What needs to be done: Within the listing, each line that has the string "output" should be copied.

/---

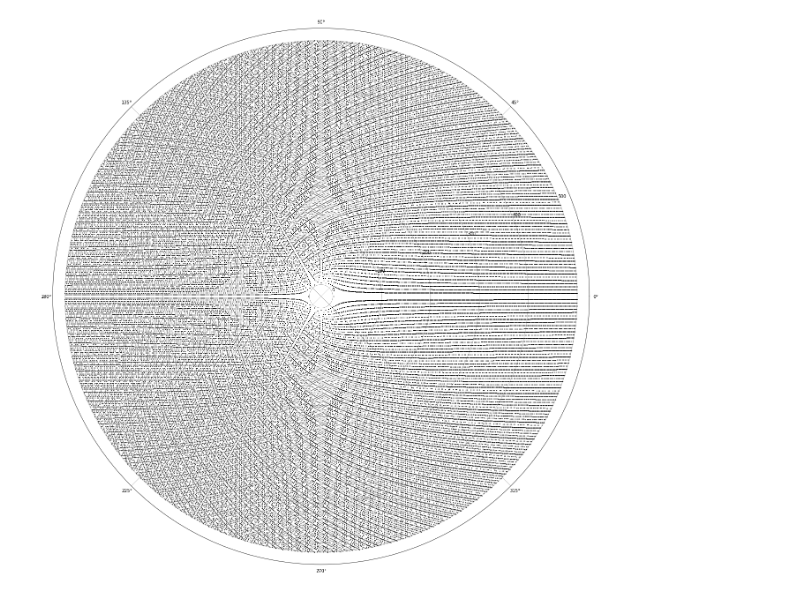
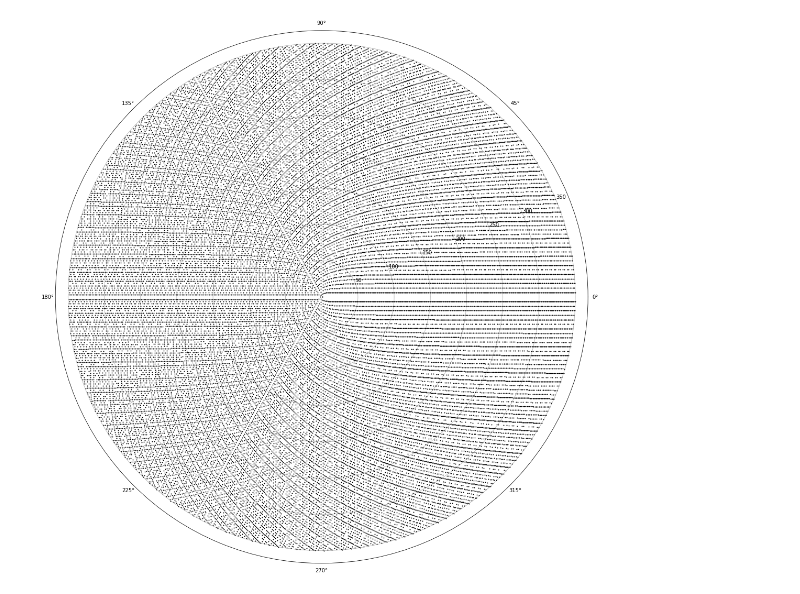
Before and after one commit to johnflavin/unique-fractions, a Jupyter notebook: Unique-Fractions.ipynb, the cells around one changed output. Cells and saved outputs as stored; diff of their text form; code cells hidden in the pictures.

Commit message:
Add lots of new plots and comments

```diff
--- a/Unique-Fractions.ipynb
+++ b/Unique-Fractions.ipynb
@@ -81,0 +64,21 @@ polar_plot(generate_polar_coords_up_to(5), 'k.')
+# %%
+def generate_polar_coords(array):
+    '''
+    Take an array of p, q coprime pairs. Return an array of θ, ρ pairs.
+
+    θ = 2πp/q
+    ρ = q
+    '''
+    return np.array([(2*pi*p/q, q) for p, q in array])
+
+def generate_polar_coords_up_to(n):
+    '''
+    Generate an array of all coprime pairs p q for 0 < q <= n, 0 < p < q.
+    Return an array where all p, q pairs are turned into θ, ρ pairs.
+
+    θ = 2πp/q
+    ρ = q
+    '''
+    return generate_polar_coords(generate_coprime_pairs_up_to(n))
+
+generate_polar_coords_up_to(5)
@@ -81,0 +97,19 @@ polar_plot(generate_polar_coords_up_to(5), 'k.')
+# %%
+def polar_plot(points, *argv, **kwargs):
+    '''
+    For an array of θ, ρ pairs, plot them in a polar plot.
+
+    Additional args and kwargs will be passed to matplotlib's
+    pyplot.polar function. Use this to control display of the plot.
+
+    The size of the figure is the square root of the largest ρ value.
+    I picked the square root scaling because I wanted the figure
+    to grow as ρ grows, but not too quickly. Other scaling functions could
+    be better; maybe log.
+    '''
+    _, largest_radius = np.amax(points, axis=0)
+    figsize = sqrt(largest_radius)
+    plt.figure(figsize=(figsize, figsize))
+    line2d = plt.polar(points[:, 0], points[:, 1], *argv, **kwargs)
+    line2d[0].axes.set_rorigin(0)
+    return line2d
@@ -82,4 +122,6 @@ polar_plot(generate_polar_coords_up_to(5), 'k.')
 # %%
-polar_plot(generate_polar_coords_up_to(500), 'k.', markersize=2)
+bigN = 350
+bigNPoints = generate_polar_coords_up_to(bigN)
+bigNPlot = polar_plot(bigNPoints, 'k.', markersize=2)
 # %% [output]
-[figure, old version]
+[figure, new version]
```
Also changed, not shown: parts of 18 cells of this notebook.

\---

Response for this exercise:
Before and after one commit to johnflavin/unique-fractions, a Jupyter notebook: Unique-Fractions.ipynb, the cells around one changed output. Cells and saved outputs as stored; diff of their text form; code cells hidden in the pictures.
 # %% [output]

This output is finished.